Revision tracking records
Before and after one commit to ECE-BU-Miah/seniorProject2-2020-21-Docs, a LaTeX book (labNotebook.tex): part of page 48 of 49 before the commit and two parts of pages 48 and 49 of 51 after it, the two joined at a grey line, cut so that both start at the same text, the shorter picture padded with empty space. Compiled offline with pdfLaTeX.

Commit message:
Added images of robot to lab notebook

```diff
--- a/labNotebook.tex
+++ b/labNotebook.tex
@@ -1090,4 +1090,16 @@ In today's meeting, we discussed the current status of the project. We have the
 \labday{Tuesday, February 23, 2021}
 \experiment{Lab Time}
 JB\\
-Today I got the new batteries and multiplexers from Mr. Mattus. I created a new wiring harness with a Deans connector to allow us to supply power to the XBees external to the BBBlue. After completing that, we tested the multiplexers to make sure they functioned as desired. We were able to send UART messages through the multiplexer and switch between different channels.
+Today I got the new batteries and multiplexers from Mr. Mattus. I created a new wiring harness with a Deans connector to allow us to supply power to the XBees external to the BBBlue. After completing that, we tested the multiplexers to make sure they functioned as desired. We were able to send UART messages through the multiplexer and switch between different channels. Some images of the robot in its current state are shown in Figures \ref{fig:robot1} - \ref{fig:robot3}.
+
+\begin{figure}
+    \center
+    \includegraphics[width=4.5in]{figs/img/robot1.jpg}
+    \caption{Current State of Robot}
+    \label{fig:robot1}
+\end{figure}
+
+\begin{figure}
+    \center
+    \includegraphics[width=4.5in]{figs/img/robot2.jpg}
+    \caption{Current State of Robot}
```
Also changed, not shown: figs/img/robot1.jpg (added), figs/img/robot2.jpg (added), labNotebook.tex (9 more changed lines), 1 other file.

--

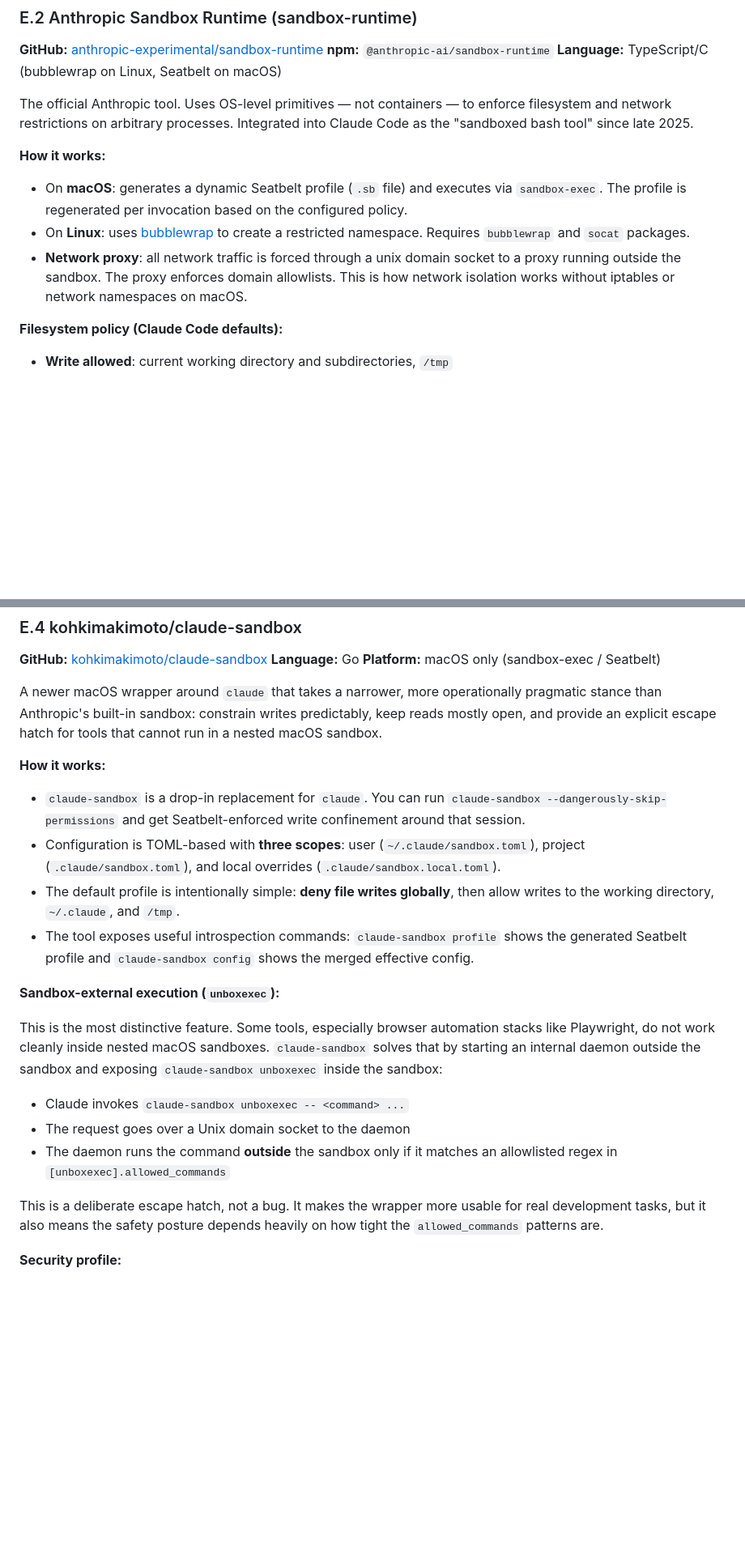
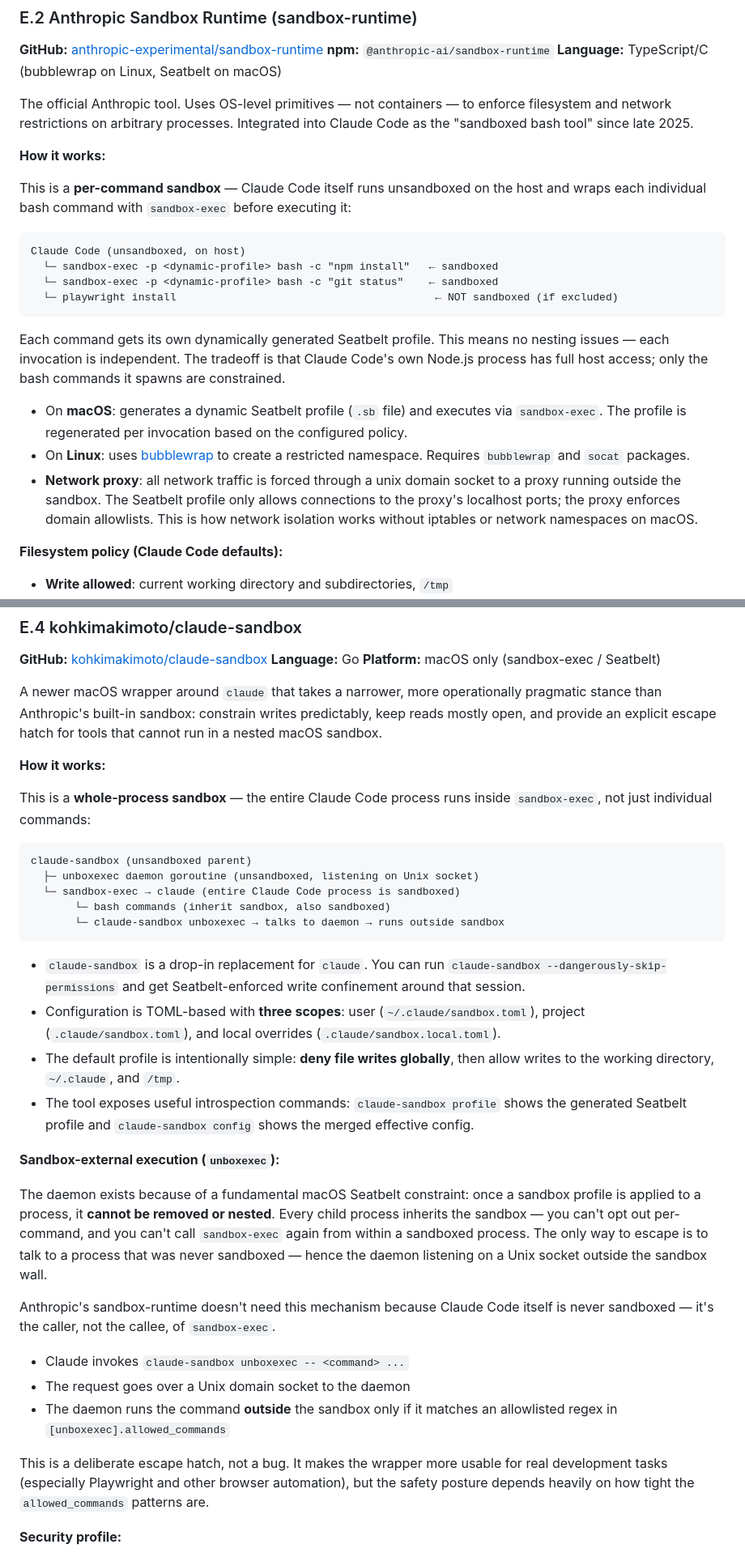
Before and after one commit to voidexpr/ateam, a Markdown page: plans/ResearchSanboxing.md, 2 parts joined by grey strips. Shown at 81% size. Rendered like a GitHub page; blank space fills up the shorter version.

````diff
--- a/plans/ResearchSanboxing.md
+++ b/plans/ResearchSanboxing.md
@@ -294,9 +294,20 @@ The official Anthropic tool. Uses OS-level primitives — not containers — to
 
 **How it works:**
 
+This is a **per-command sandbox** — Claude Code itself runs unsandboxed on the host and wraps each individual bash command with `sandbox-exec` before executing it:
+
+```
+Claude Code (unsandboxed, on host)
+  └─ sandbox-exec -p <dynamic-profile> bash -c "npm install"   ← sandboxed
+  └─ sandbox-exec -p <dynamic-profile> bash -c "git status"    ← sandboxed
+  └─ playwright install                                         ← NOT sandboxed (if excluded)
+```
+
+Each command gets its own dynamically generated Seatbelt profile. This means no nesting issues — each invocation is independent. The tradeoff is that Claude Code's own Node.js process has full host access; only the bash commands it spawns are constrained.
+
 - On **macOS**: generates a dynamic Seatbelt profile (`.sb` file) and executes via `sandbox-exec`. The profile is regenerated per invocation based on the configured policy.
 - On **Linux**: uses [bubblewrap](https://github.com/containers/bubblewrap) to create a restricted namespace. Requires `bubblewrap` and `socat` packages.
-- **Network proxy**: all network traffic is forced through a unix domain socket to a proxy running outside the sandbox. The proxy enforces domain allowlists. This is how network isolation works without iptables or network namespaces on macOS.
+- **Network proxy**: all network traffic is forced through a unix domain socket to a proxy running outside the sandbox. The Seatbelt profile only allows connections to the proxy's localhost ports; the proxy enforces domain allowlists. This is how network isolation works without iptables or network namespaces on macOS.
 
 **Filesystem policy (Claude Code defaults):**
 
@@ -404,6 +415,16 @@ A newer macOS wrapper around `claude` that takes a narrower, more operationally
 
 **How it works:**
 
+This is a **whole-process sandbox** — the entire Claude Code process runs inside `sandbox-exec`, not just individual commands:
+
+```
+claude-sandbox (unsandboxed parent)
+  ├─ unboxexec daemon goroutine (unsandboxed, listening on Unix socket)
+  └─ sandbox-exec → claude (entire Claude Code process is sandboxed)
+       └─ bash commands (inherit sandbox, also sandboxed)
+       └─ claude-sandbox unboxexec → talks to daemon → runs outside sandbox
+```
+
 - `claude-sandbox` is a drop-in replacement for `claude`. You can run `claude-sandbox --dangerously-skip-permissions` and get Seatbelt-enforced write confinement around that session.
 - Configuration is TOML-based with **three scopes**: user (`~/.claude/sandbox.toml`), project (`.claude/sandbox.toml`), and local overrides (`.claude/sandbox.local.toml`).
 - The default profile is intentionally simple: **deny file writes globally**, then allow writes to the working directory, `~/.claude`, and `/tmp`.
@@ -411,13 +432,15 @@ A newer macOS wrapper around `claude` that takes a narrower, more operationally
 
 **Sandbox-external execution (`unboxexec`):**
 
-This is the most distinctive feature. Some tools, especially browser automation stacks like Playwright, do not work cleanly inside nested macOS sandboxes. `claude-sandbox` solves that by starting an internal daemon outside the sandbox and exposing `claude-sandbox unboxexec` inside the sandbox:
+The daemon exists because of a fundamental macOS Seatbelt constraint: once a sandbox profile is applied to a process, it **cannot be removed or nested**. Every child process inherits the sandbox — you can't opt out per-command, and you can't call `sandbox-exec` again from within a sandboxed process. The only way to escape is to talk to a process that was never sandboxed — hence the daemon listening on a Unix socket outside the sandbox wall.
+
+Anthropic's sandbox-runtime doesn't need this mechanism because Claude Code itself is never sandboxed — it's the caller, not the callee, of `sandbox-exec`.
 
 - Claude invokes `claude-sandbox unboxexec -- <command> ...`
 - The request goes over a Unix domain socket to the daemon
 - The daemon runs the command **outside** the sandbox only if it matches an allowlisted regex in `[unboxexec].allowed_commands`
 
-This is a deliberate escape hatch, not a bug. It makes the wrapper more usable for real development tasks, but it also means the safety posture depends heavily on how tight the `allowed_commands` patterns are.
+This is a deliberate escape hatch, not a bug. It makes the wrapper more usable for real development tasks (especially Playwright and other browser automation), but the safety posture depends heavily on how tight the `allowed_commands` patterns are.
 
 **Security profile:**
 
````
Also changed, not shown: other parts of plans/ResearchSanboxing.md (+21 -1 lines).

---

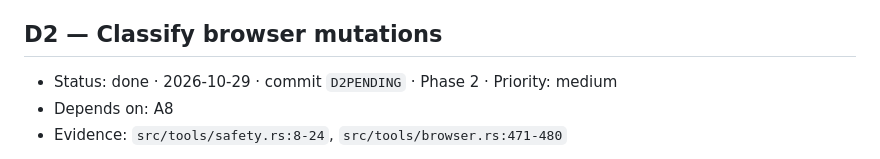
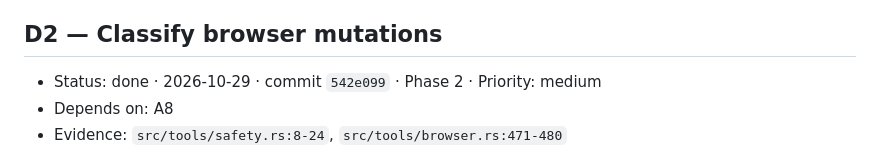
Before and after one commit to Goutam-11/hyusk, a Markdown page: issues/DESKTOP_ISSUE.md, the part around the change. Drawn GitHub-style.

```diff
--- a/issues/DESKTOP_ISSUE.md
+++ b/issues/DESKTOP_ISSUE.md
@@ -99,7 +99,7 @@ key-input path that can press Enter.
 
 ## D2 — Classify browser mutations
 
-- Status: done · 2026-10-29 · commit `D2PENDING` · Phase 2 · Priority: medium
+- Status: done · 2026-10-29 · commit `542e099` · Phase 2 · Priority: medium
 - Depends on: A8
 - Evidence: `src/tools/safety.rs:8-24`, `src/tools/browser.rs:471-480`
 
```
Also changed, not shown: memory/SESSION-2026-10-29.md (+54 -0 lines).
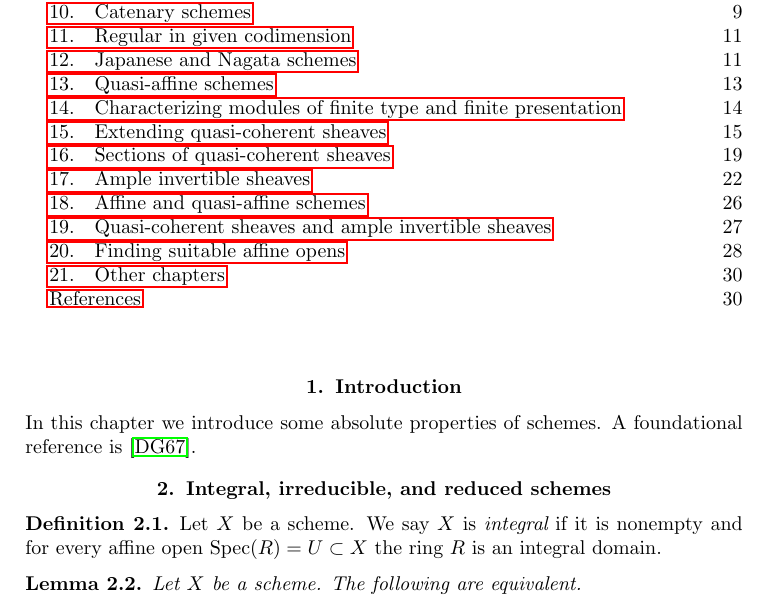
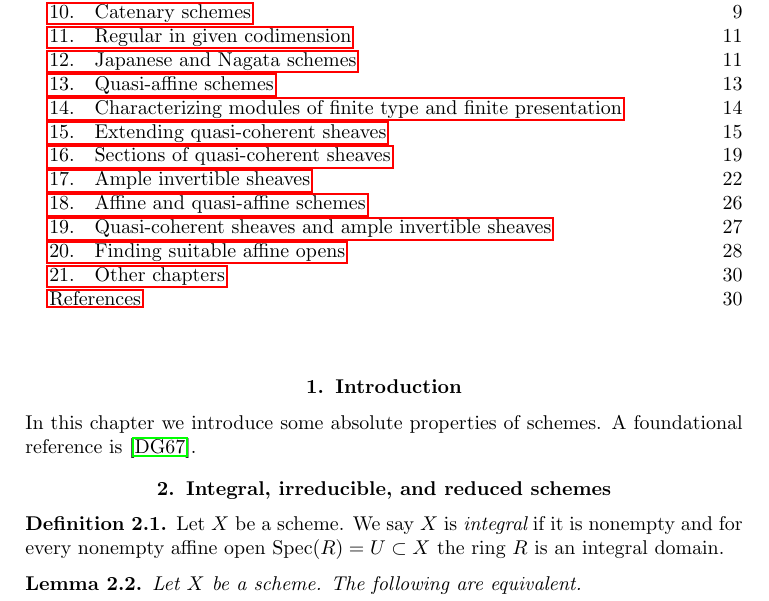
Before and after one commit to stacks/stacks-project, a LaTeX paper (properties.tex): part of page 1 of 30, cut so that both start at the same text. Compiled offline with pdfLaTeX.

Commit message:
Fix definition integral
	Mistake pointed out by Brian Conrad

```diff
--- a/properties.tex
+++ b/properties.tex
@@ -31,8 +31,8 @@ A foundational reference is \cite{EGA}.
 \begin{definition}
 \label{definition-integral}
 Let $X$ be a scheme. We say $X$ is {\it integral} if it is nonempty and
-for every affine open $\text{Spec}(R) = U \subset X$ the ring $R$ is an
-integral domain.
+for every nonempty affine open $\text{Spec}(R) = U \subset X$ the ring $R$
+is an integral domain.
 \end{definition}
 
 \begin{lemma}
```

--- Exercise ---
Pull out every line of the records that includes the string "lines".

--- Response for this exercise ---
Also changed, not shown: figs/img/robot1.jpg (added), figs/img/robot2.jpg (added), labNotebook.tex (9 more changed lines), 1 other file.
Also changed, not shown: other parts of plans/ResearchSanboxing.md (+21 -1 lines).
Also changed, not shown: memory/SESSION-2026-10-29.md (+54 -0 lines).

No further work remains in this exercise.